(Revision tracking records)
————

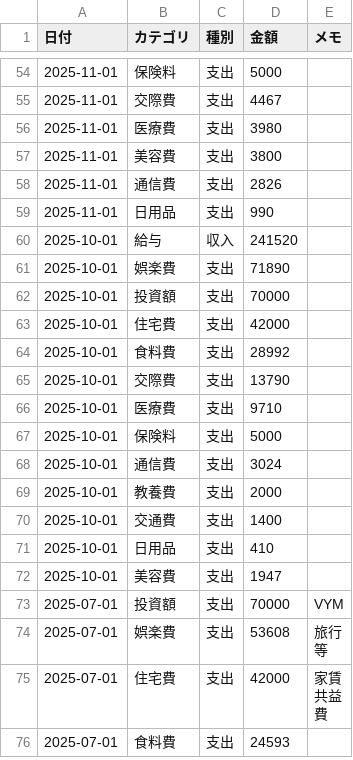
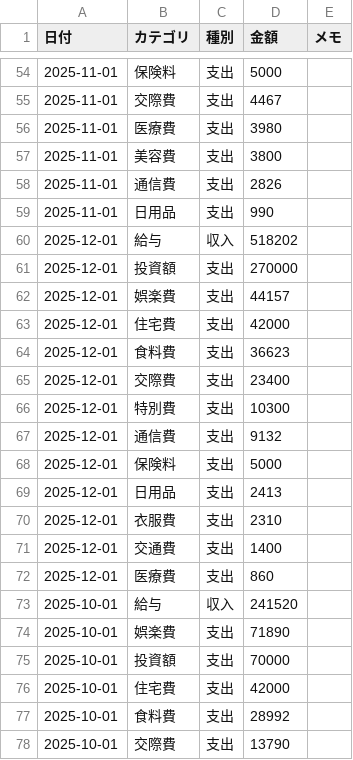
Before and after one commit to TakuyaFukumura/household-management-next-js-app, a CSV file: public/data/household.csv, drawn as a sheet; only a part is shown, gaps mark what is left out; the shorter side is filled out with more unchanged rows; the diff names each change by its address in the sheet, - before the commit and + after, or states it on an @@ line.

```diff
--- a/public/data/household.csv
+++ b/public/data/household.csv
+row 60: 2025-12-01 | 給与 | 収入 | 518202
+row 61: 2025-12-01 | 投資額 | 支出 | 270000
+row 62: 2025-12-01 | 娯楽費 | 支出 | 44157
+row 63: 2025-12-01 | 住宅費 | 支出 | 42000
+row 64: 2025-12-01 | 食料費 | 支出 | 36623
+row 65: 2025-12-01 | 交際費 | 支出 | 23400
+row 66: 2025-12-01 | 特別費 | 支出 | 10300
+row 67: 2025-12-01 | 通信費 | 支出 | 9132
+row 68: 2025-12-01 | 保険料 | 支出 | 5000
+row 69: 2025-12-01 | 日用品 | 支出 | 2413
+row 70: 2025-12-01 | 衣服費 | 支出 | 2310
+row 71: 2025-12-01 | 交通費 | 支出 | 1400
+row 72: 2025-12-01 | 医療費 | 支出 | 860
```
Also changed, not shown: public/data/budget.csv, 2 other files.
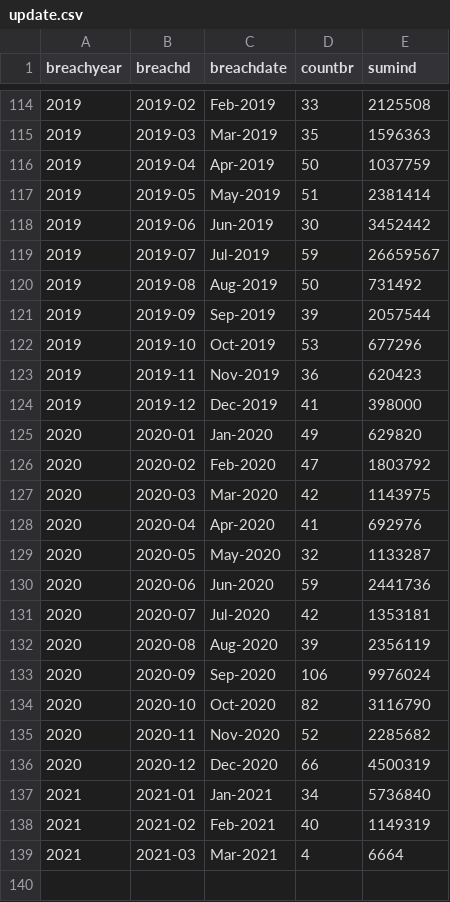
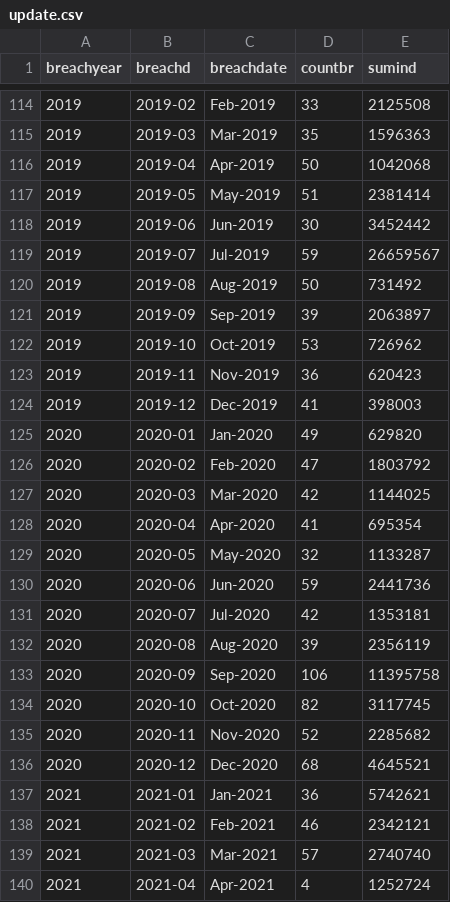
Before and after one commit to timbroderick/databreaches, a CSV file: 2_output/update.csv, drawn as a sheet; only a part is shown, gaps mark what is left out.

```diff
--- a/2_output/update.csv
+++ b/2_output/update.csv
@@ -115,3 +115,3 @@ breachyear,breachd,breachdate,countbr,sumind
 2019,2019-03,Mar-2019,35,1596363
-2019,2019-04,Apr-2019,50,1037759
+2019,2019-04,Apr-2019,50,1042068
 2019,2019-05,May-2019,51,2381414
@@ -120,10 +120,10 @@ breachyear,breachd,breachdate,countbr,sumind
 2019,2019-08,Aug-2019,50,731492
-2019,2019-09,Sep-2019,39,2057544
-2019,2019-10,Oct-2019,53,677296
+2019,2019-09,Sep-2019,39,2063897
+2019,2019-10,Oct-2019,53,726962
 2019,2019-11,Nov-2019,36,620423
-2019,2019-12,Dec-2019,41,398000
+2019,2019-12,Dec-2019,41,398003
 2020,2020-01,Jan-2020,49,629820
 2020,2020-02,Feb-2020,47,1803792
-2020,2020-03,Mar-2020,42,1143975
-2020,2020-04,Apr-2020,41,692976
+2020,2020-03,Mar-2020,42,1144025
+2020,2020-04,Apr-2020,41,695354
 2020,2020-05,May-2020,32,1133287
@@ -132,8 +132,9 @@ breachyear,breachd,breachdate,countbr,sumind
 2020,2020-08,Aug-2020,39,2356119
-2020,2020-09,Sep-2020,106,9976024
-2020,2020-10,Oct-2020,82,3116790
+2020,2020-09,Sep-2020,106,11395758
+2020,2020-10,Oct-2020,82,3117745
 2020,2020-11,Nov-2020,52,2285682
-2020,2020-12,Dec-2020,66,4500319
-2021,2021-01,Jan-2021,34,5736840
-2021,2021-02,Feb-2021,40,1149319
-2021,2021-03,Mar-2021,4,6664
+2020,2020-12,Dec-2020,68,4645521
+2021,2021-01,Jan-2021,36,5742621
+2021,2021-02,Feb-2021,46,2342121
+2021,2021-03,Mar-2021,57,2740740
+2021,2021-04,Apr-2021,4,1252724
```
Also changed, not shown: 1_data/breach_report.csv, 2_output/topten.csv, 6 other files.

————

What the task asks
Repeat every entry exactly, but leave out the pictures.

Result of the task
Before and after one commit to TakuyaFukumura/household-management-next-js-app, a CSV file: public/data/household.csv, drawn as a sheet; only a part is shown, gaps mark what is left out; the shorter side is filled out with more unchanged rows; the diff names each change by its address in the sheet, - before the commit and + after, or states it on an @@ line.

```diff
--- a/public/data/household.csv
+++ b/public/data/household.csv
+row 60: 2025-12-01 | 給与 | 収入 | 518202
+row 61: 2025-12-01 | 投資額 | 支出 | 270000
+row 62: 2025-12-01 | 娯楽費 | 支出 | 44157
+row 63: 2025-12-01 | 住宅費 | 支出 | 42000
+row 64: 2025-12-01 | 食料費 | 支出 | 36623
+row 65: 2025-12-01 | 交際費 | 支出 | 23400
+row 66: 2025-12-01 | 特別費 | 支出 | 10300
+row 67: 2025-12-01 | 通信費 | 支出 | 9132
+row 68: 2025-12-01 | 保険料 | 支出 | 5000
+row 69: 2025-12-01 | 日用品 | 支出 | 2413
+row 70: 2025-12-01 | 衣服費 | 支出 | 2310
+row 71: 2025-12-01 | 交通費 | 支出 | 1400
+row 72: 2025-12-01 | 医療費 | 支出 | 860
```
Also changed, not shown: public/data/budget.csv, 2 other files.
Before and after one commit to timbroderick/databreaches, a CSV file: 2_output/update.csv, drawn as a sheet; only a part is shown, gaps mark what is left out.

```diff
--- a/2_output/update.csv
+++ b/2_output/update.csv
@@ -115,3 +115,3 @@ breachyear,breachd,breachdate,countbr,sumind
 2019,2019-03,Mar-2019,35,1596363
-2019,2019-04,Apr-2019,50,1037759
+2019,2019-04,Apr-2019,50,1042068
 2019,2019-05,May-2019,51,2381414
@@ -120,10 +120,10 @@ breachyear,breachd,breachdate,countbr,sumind
 2019,2019-08,Aug-2019,50,731492
-2019,2019-09,Sep-2019,39,2057544
-2019,2019-10,Oct-2019,53,677296
+2019,2019-09,Sep-2019,39,2063897
+2019,2019-10,Oct-2019,53,726962
 2019,2019-11,Nov-2019,36,620423
-2019,2019-12,Dec-2019,41,398000
+2019,2019-12,Dec-2019,41,398003
 2020,2020-01,Jan-2020,49,629820
 2020,2020-02,Feb-2020,47,1803792
-2020,2020-03,Mar-2020,42,1143975
-2020,2020-04,Apr-2020,41,692976
+2020,2020-03,Mar-2020,42,1144025
+2020,2020-04,Apr-2020,41,695354
 2020,2020-05,May-2020,32,1133287
@@ -132,8 +132,9 @@ breachyear,breachd,breachdate,countbr,sumind
 2020,2020-08,Aug-2020,39,2356119
-2020,2020-09,Sep-2020,106,9976024
-2020,2020-10,Oct-2020,82,3116790
+2020,2020-09,Sep-2020,106,11395758
+2020,2020-10,Oct-2020,82,3117745
 2020,2020-11,Nov-2020,52,2285682
-2020,2020-12,Dec-2020,66,4500319
-2021,2021-01,Jan-2021,34,5736840
-2021,2021-02,Feb-2021,40,1149319
-2021,2021-03,Mar-2021,4,6664
+2020,2020-12,Dec-2020,68,4645521
+2021,2021-01,Jan-2021,36,5742621
+2021,2021-02,Feb-2021,46,2342121
+2021,2021-03,Mar-2021,57,2740740
+2021,2021-04,Apr-2021,4,1252724
```
Also changed, not shown: 1_data/breach_report.csv, 2_output/topten.csv, 6 other files.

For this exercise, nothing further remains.